**YOUR INSTRUCTIONS:** Only lines containing "text" are wanted from the data below. Copy those lines.

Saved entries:

:::::

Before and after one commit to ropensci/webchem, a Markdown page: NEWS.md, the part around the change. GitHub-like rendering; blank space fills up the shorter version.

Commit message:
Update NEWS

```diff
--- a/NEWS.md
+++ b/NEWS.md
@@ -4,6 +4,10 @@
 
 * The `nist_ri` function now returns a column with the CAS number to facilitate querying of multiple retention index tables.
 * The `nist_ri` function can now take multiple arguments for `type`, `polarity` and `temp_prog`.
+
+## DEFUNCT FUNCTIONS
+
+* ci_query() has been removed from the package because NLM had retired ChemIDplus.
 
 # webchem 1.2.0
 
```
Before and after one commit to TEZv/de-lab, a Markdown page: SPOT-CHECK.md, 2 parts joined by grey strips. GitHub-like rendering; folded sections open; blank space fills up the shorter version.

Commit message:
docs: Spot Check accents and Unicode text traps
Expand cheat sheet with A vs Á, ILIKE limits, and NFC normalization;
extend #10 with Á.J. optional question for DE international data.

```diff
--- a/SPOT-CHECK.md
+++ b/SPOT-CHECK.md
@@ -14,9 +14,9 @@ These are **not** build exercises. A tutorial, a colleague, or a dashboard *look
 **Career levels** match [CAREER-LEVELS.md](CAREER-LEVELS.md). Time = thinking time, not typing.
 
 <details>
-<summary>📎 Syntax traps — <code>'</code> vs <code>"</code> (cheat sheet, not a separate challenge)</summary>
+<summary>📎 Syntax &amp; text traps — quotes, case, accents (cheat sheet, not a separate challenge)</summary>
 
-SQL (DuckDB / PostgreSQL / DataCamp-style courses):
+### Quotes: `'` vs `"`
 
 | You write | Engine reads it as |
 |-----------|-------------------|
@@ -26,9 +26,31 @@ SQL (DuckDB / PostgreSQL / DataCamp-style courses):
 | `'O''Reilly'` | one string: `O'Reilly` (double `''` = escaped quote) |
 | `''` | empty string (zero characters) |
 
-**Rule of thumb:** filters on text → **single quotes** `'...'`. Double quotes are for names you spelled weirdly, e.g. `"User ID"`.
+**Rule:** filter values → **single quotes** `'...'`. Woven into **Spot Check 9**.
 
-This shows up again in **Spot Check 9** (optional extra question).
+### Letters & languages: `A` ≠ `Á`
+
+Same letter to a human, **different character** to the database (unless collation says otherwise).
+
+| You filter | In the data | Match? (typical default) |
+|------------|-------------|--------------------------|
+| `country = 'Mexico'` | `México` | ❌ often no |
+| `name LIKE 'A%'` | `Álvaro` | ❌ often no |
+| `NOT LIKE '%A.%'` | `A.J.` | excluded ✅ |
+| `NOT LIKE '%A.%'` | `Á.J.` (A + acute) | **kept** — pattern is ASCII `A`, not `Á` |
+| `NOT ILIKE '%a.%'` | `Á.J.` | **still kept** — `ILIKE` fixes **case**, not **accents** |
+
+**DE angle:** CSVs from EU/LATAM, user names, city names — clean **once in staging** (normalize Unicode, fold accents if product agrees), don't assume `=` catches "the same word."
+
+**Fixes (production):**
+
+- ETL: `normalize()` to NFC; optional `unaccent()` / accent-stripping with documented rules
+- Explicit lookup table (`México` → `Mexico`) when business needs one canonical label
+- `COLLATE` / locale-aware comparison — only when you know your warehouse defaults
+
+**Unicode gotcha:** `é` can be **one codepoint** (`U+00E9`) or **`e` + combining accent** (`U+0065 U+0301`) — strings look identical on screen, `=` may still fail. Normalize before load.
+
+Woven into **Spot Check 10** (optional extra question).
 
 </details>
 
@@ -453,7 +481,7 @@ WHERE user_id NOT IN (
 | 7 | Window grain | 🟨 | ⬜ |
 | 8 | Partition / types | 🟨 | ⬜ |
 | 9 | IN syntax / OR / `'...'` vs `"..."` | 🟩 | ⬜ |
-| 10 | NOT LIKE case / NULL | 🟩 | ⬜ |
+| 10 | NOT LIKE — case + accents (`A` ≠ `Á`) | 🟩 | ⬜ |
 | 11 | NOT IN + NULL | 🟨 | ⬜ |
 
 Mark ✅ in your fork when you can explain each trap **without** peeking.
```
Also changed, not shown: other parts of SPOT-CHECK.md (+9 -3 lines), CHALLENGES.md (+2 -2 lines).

:::::

**TASK RESULT:**
docs: Spot Check accents and Unicode text traps
+<summary>📎 Syntax &amp; text traps — quotes, case, accents (cheat sheet, not a separate challenge)</summary>
-**Rule of thumb:** filters on text → **single quotes** `'...'`. Double quotes are for names you spelled weirdly, e.g. `"User ID"`.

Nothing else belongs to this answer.